Lighting in shadows is always a problem. Physically there is difference in light intensity due to light bouncing, cavities or objects orientations. In games this is usually just flat since these kinds of secondary lighting information are too complex to add especially for dynamic scenes. To help remedy this problem the OpenGL Graphic Modules uses a little hack to add more depth to areas in shadows.
The basic observation is that a user notices more the lack of light difference in curved surfaces in shadows than he is going to notice an incorrect amount of lighting used for these differences. Using this obersation the lighting formula has been slightly adjusted. For ambient lighting in shadow areas the dot product used for pixels outside shadows is used too but in the reversed direction. The surface orientation is used as a sort of fake ambient occlusion term. Surfaces pointing away from the light source receive less ambient light than those approaching the perpandicular orientation. With light outside shadows this is the inverse where surfaces pointing towards the light source receive higher intensities than surface approach a perpendicula orientation.
In pracise the ambient light is reduced to 25% towards surfaces pointing straight away from the light source. This produces depth in ambient areas that is looking better than doing nothing (or using broken by design techniques like SSAO). This replaces the old ambient lighting hack that messed with the dot product in an ugly way. This solution is way better looking and stable.
The image below shows a comparison between using the improved lighting in shadows and using conventional flat shading.

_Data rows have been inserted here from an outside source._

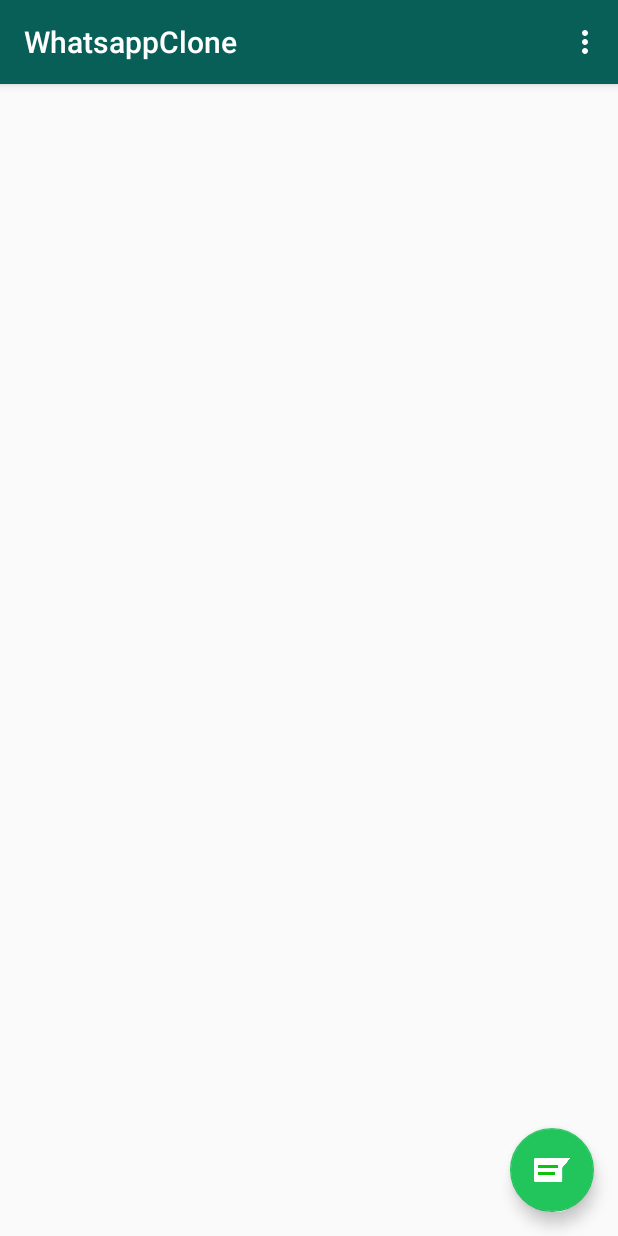
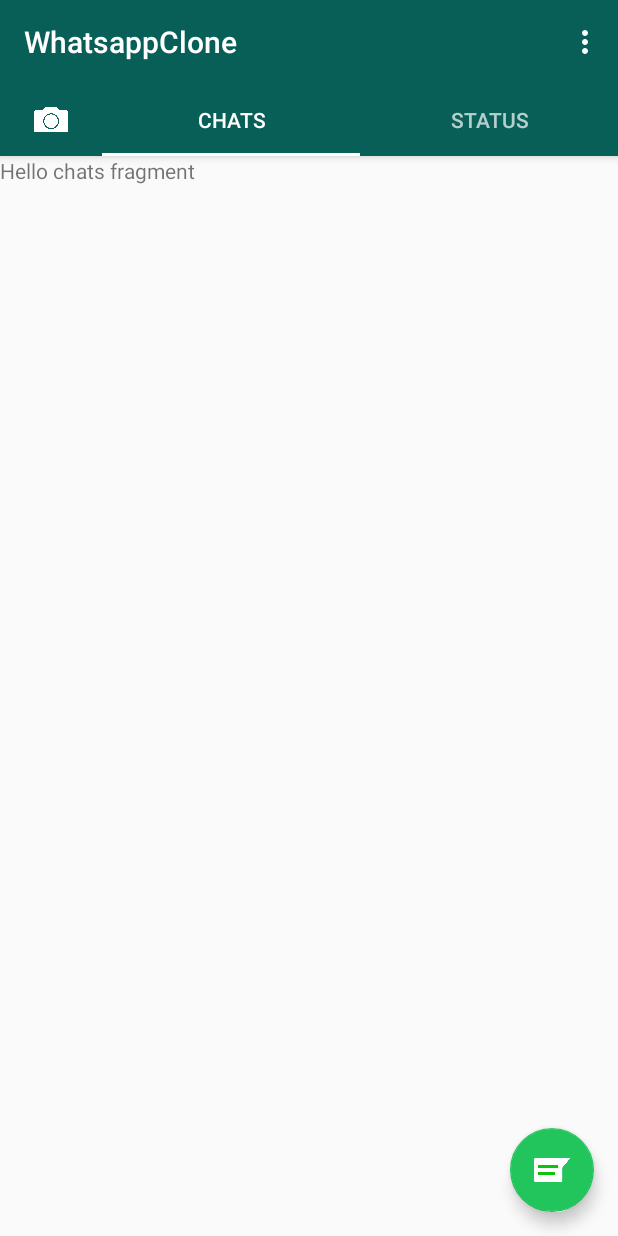
Before and after one commit to Manuhmutua/WhatsAppClone, an Android app: the screen it shows after launch once a user with an empty profile is signed in (MainActivity), on a phone screen of 412 x 824 dp. Run offline under Robolectric (Android 15) with nearby library versions, the phone set to English and light mode, and no system bars; our stand-ins replace Firebase (no records; nobody signed in at launch, a user with empty details on screens opened directly).

Commit message:
Tabbed Navigation

```diff
--- a/app/build.gradle
+++ b/app/build.gradle
@@ -38,6 +38,7 @@ dependencies {
 
     implementation 'com.android.support:multidex:1.0.3'
     implementation 'com.github.bumptech.glide:glide:4.10.0'
+    implementation 'androidx.legacy:legacy-support-v4:1.0.0'
     annotationProcessor 'com.github.bumptech.glide:compiler:4.10.0'
 
     testImplementation 'junit:junit:4.12'
--- a/app/src/main/java/turi/practice/whatsappclone/activities/MainActivity.kt
+++ b/app/src/main/java/turi/practice/whatsappclone/activities/MainActivity.kt
@@ -5,18 +5,27 @@ import android.content.Intent
 import androidx.appcompat.app.AppCompatActivity
 import android.os.Bundle
 import android.view.*
+import android.widget.LinearLayout
 import androidx.fragment.app.Fragment
 import androidx.fragment.app.FragmentManager
 import androidx.fragment.app.FragmentPagerAdapter
 import com.google.android.material.snackbar.Snackbar
+import com.google.android.material.tabs.TabLayout
 import com.google.firebase.auth.FirebaseAuth
 import kotlinx.android.synthetic.main.activity_main.*
 import kotlinx.android.synthetic.main.fragment_main.view.*
 import turi.practice.whatsappclone.R
+import turi.practice.whatsappclone.fragments.ChatsFragment
+import turi.practice.whatsappclone.fragments.StatusFragment
+import turi.practice.whatsappclone.fragments.StatusUpdateFragment
 
 class MainActivity : AppCompatActivity() {
+
     private val firebaseAuth = FirebaseAuth.getInstance()
     private var mSectionsPagerAdapter: SectionsPagerAdapter? = null
+    private val chatsFragment = ChatsFragment()
+    private val statusUpdateFragment = StatusUpdateFragment()
+    private val statusFragment = StatusFragment()
 
     override fun onCreate(savedInstanceState: Bundle?) {
         super.onCreate(savedInstanceState)
@@ -24,10 +33,37 @@ class MainActivity : AppCompatActivity() {
         setSupportActionBar(toolbar)
         mSectionsPagerAdapter = SectionsPagerAdapter(supportFragmentManager)
         container.adapter = mSectionsPagerAdapter
-        fab.setOnClickListener { view ->
-            Snackbar.make(view, "Replace with action", Snackbar.LENGTH_SHORT)
-                .setAction("Action", null).show()
-        }
+        container.addOnPageChangeListener(TabLayout.TabLayoutOnPageChangeListener(tabs))
+        tabs.addOnTabSelectedListener(TabLayout.ViewPagerOnTabSelectedListener(container))
+        resizeTabs()
+        tabs.getTabAt(1)?.select()
+        tabs.addOnTabSelectedListener(object: TabLayout.OnTabSelectedListener{
+            override fun onTabReselected(p0: TabLayout.Tab?) {
+
+            }
+
+            override fun onTabUnselected(p0: TabLayout.Tab?) {
+            }
+
+            override fun onTabSelected(tab: TabLayout.Tab?) {
+                when(tab?.position) {
+                    0 -> {fab.hide()}
+                    1 -> {fab.show()}
+                    2 -> {fab.hide()}
+                }
+            }
+        })
+    }
+
+    fun resizeTabs(){
+        val layout = (tabs.getChildAt(0)as LinearLayout).getChildAt(0)as LinearLayout
+        val layoutParams = layout.layoutParams as LinearLayout.LayoutParams
+        layoutParams.weight = 0.4f
+        layout.layoutParams = layoutParams
+    }
+
+    fun onNewChat(v: View){
+
     }
 
     override fun onResume() {
@@ -63,39 +99,15 @@ class MainActivity : AppCompatActivity() {
 
     inner class SectionsPagerAdapter(fm: FragmentManager) : FragmentPagerAdapter(fm) {
         override fun getItem(position: Int): Fragment {
-            return PlaceholderFragment.newIntent(
-                position + 1
-            )
+            return when(position){
+                0 -> statusUpdateFragment
+                1 -> chatsFragment
+                else -> statusFragment
+            }
         }
 
         override fun getCount(): Int {
             return 3
-        }
-    }
-
-    class PlaceholderFragment : Fragment() {
-        override fun onCreateView(
-            inflater: LayoutInflater,
-            container: ViewGroup?,
-            savedInstanceState: Bundle?
-        ): View? {
-            val rootView = inflater.inflate(R.layout.fragment_main, container, false)
-            rootView.section_label.text =
-                "Hello World from section ${arguments?.getInt(ARG_SECTION_NUMBER)}"
-            return rootView
-        }
-
-
-        companion object {
-            private val ARG_SECTION_NUMBER = "Section number"
-            fun newIntent(sectionNumber: Int): PlaceholderFragment {
-                val fragment =
-                    PlaceholderFragment()
-                val args = Bundle()
-                args.putInt(ARG_SECTION_NUMBER, sectionNumber)
-                fragment.arguments = args
-                return fragment
-            }
         }
     }
 
--- /dev/null
+++ b/app/src/main/java/turi/practice/whatsappclone/fragments/ChatsFragment.kt
@@ -0,0 +1,23 @@
+package turi.practice.whatsappclone.fragments
+
+
+import android.os.Bundle
+import androidx.fragment.app.Fragment
+import android.view.LayoutInflater
+import android.view.View
+import android.view.ViewGroup
+
+import turi.practice.whatsappclone.R
+
+class ChatsFragment : Fragment() {
+
+    override fun onCreateView(
+        inflater: LayoutInflater, container: ViewGroup?,
+        savedInstanceState: Bundle?
+    ): View? {
+        // Inflate the layout for this fragment
+        return inflater.inflate(R.layout.fragment_chats, container, false)
+    }
+
+
+}
--- /dev/null
+++ b/app/src/main/java/turi/practice/whatsappclone/fragments/StatusFragment.kt
@@ -0,0 +1,24 @@
+package turi.practice.whatsappclone.fragments
+
+
+import android.os.Bundle
+import androidx.fragment.app.Fragment
+import android.view.LayoutInflater
+import android.view.View
+import android.view.ViewGroup
+
+import turi.practice.whatsappclone.R
+
+
+class StatusFragment : Fragment() {
+
+    override fun onCreateView(
+        inflater: LayoutInflater, container: ViewGroup?,
+        savedInstanceState: Bundle?
+    ): View? {
+
+        return inflater.inflate(R.layout.fragment_status, container, false)
+    }
+
+
+}
--- /dev/null
+++ b/app/src/main/java/turi/practice/whatsappclone/fragments/StatusUpdateFragment.kt
@@ -0,0 +1,23 @@
+package turi.practice.whatsappclone.fragments
+
+
+import android.os.Bundle
+import androidx.fragment.app.Fragment
+import android.view.LayoutInflater
+import android.view.View
+import android.view.ViewGroup
+
+import turi.practice.whatsappclone.R
+
+class StatusUpdateFragment : Fragment() {
+
+    override fun onCreateView(
+        inflater: LayoutInflater, container: ViewGroup?,
+        savedInstanceState: Bundle?
+    ): View? {
+
+        return inflater.inflate(R.layout.fragment_status_update, container, false)
+    }
+
+
+}
--- a/app/src/main/res/layout/activity_main.xml
+++ b/app/src/main/res/layout/activity_main.xml
@@ -21,18 +21,45 @@
             android:layout_weight="1"
             android:background="?attr/colorPrimary"
             app:layout_scrollFlags="scroll|enterAlways"
-            app:popupTheme="@style/AppTheme.PopupOverlay" />
+            app:popupTheme="@style/AppTheme.PopupOverlay" >
+
+        </androidx.appcompat.widget.Toolbar>
+
+        <com.google.android.material.tabs.TabLayout
+            android:id="@+id/tabs"
+            android:layout_width="match_parent"
+            android:layout_height="wrap_content"
+            app:tabIndicatorColor="@color/white">
+
+            <com.google.android.material.tabs.TabItem
+                android:id="@+id/statusUpdateTI"
+                android:layout_width="wrap_content"
+                android:layout_height="wrap_content"
+                android:icon="@drawable/camera" />
+
+            <com.google.android.material.tabs.TabItem
+                android:id="@+id/chatsTI"
+                android:layout_width="wrap_content"
+                android:layout_height="wrap_content"
+                android:text="Chats" />
+
+            <com.google.android.material.tabs.TabItem
+                android:id="@+id/statsTI"
+                android:layout_width="wrap_content"
+                android:layout_height="wrap_content"
+                android:text="status" />
+        </com.google.android.material.tabs.TabLayout>
+
     </com.google.android.material.appbar.AppBarLayout>
+
 
     <androidx.viewpager.widget.ViewPager
         android:id="@+id/container"
         android:layout_width="match_parent"
         android:layout_height="0dp"
-        android:layout_marginTop="8dp"
-        android:layout_marginBottom="8dp"
-        app:layout_behavior="@string/appbar_scrolling_view_behavior"
-        app:layout_constraintBottom_toTopOf="parent"
-        app:layout_constraintTop_toBottomOf="@+id/appbar" />
+        app:layout_constraintTop_toBottomOf="@id/appbar"
+        app:layout_constraintBottom_toBottomOf="parent"
+        app:layout_behavior="@string/appbar_scrolling_view_behavior"/>
 
 
     <com.google.android.material.floatingactionbutton.FloatingActionButton
@@ -42,6 +69,7 @@
         android:layout_margin="16dp"
         app:layout_constraintBottom_toBottomOf="parent"
         app:layout_constraintEnd_toEndOf="parent"
+        android:onClick="onNewChat"
         app:srcCompat="@drawable/new_chat" />
 
 </androidx.constraintlayout.widget.ConstraintLayout>
--- /dev/null
+++ b/app/src/main/res/layout/fragment_chats.xml
@@ -0,0 +1,14 @@
+<?xml version="1.0" encoding="utf-8"?>
+<FrameLayout xmlns:android="http://schemas.android.com/apk/res/android"
+    xmlns:tools="http://schemas.android.com/tools"
+    android:layout_width="match_parent"
+    android:layout_height="match_parent"
+    tools:context=".fragments.ChatsFragment">
+
+    <!-- TODO: Update blank fragment layout -->
+    <TextView
+        android:layout_width="match_parent"
+        android:layout_height="match_parent"
+        android:text="@string/hello_chats_fragment" />
+
+</FrameLayout>
--- /dev/null
+++ b/app/src/main/res/layout/fragment_status.xml
@@ -0,0 +1,14 @@
+<?xml version="1.0" encoding="utf-8"?>
+<FrameLayout xmlns:android="http://schemas.android.com/apk/res/android"
+    xmlns:tools="http://schemas.android.com/tools"
+    android:layout_width="match_parent"
+    android:layout_height="match_parent"
+    tools:context=".fragments.StatusFragment">
+
+    <!-- TODO: Update blank fragment layout -->
+    <TextView
+        android:layout_width="match_parent"
+        android:layout_height="match_parent"
+        android:text="@string/hello_status_fragment" />
+
+</FrameLayout>
--- /dev/null
+++ b/app/src/main/res/layout/fragment_status_update.xml
@@ -0,0 +1,14 @@
+<?xml version="1.0" encoding="utf-8"?>
+<FrameLayout xmlns:android="http://schemas.android.com/apk/res/android"
+    xmlns:tools="http://schemas.android.com/tools"
+    android:layout_width="match_parent"
+    android:layout_height="match_parent"
+    tools:context=".fragments.StatusUpdateFragment">
+
+    <!-- TODO: Update blank fragment layout -->
+    <TextView
+        android:layout_width="match_parent"
+        android:layout_height="match_parent"
+        android:text="@string/hello_status_update_fragment" />
+
+</FrameLayout>
--- a/app/src/main/res/values/strings.xml
+++ b/app/src/main/res/values/strings.xml
@@ -25,4 +25,7 @@
     <string name="send_button_text">Send</string>
     <string name="button_update_status">Update status</string>
     <string name="hint_status">Status</string>
+
+    <!-- TODO: Remove or change this placeholder text -->
+    <string name="hello_blank_fragment">Hello blank fragment</string>
 </resources>
```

Comparison between improved shading in shadows and conventional flat shading. The right image has the improved lighting enabled. Surfaces with different orientations receive now different amounts of ambient light. The ground texture too is slightly improved in depth using this technique although the ambient occlusion image reduces the effect.